* EXERCISE INSTRUCTIONS
Copy each line of the data below with the word "browser".

[Image comparison data]
▶

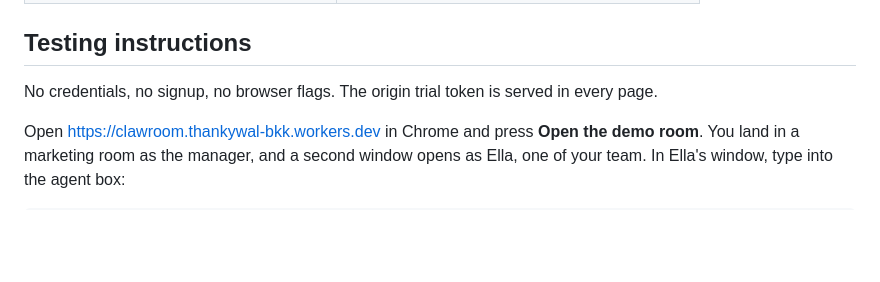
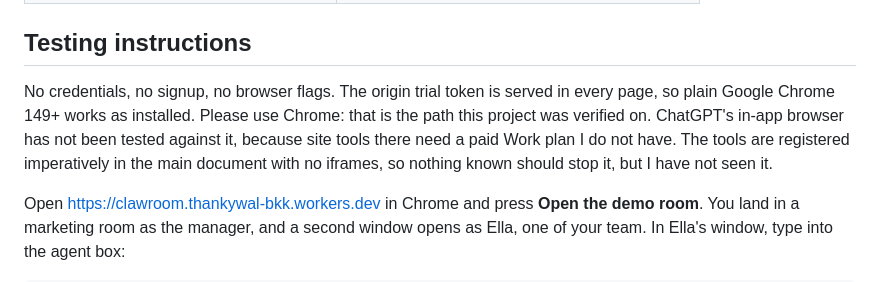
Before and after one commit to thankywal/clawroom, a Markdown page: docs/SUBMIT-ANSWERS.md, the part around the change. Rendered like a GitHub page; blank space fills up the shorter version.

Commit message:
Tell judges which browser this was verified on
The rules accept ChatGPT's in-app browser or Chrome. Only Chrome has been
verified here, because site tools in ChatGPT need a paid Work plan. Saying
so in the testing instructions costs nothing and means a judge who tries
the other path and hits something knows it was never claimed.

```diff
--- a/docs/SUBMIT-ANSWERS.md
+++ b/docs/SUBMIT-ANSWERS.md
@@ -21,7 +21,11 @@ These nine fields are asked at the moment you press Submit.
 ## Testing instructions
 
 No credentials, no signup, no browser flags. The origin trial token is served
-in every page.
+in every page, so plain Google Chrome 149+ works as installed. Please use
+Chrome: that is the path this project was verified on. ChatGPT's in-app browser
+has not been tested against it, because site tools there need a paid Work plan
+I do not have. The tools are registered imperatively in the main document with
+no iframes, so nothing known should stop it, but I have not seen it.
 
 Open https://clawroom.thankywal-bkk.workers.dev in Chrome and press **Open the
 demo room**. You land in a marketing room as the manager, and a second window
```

◀

* ANSWER TO THE EXERCISE
Tell judges which browser this was verified on
The rules accept ChatGPT's in-app browser or Chrome. Only Chrome has been
 No credentials, no signup, no browser flags. The origin trial token is served
+Chrome: that is the path this project was verified on. ChatGPT's in-app browser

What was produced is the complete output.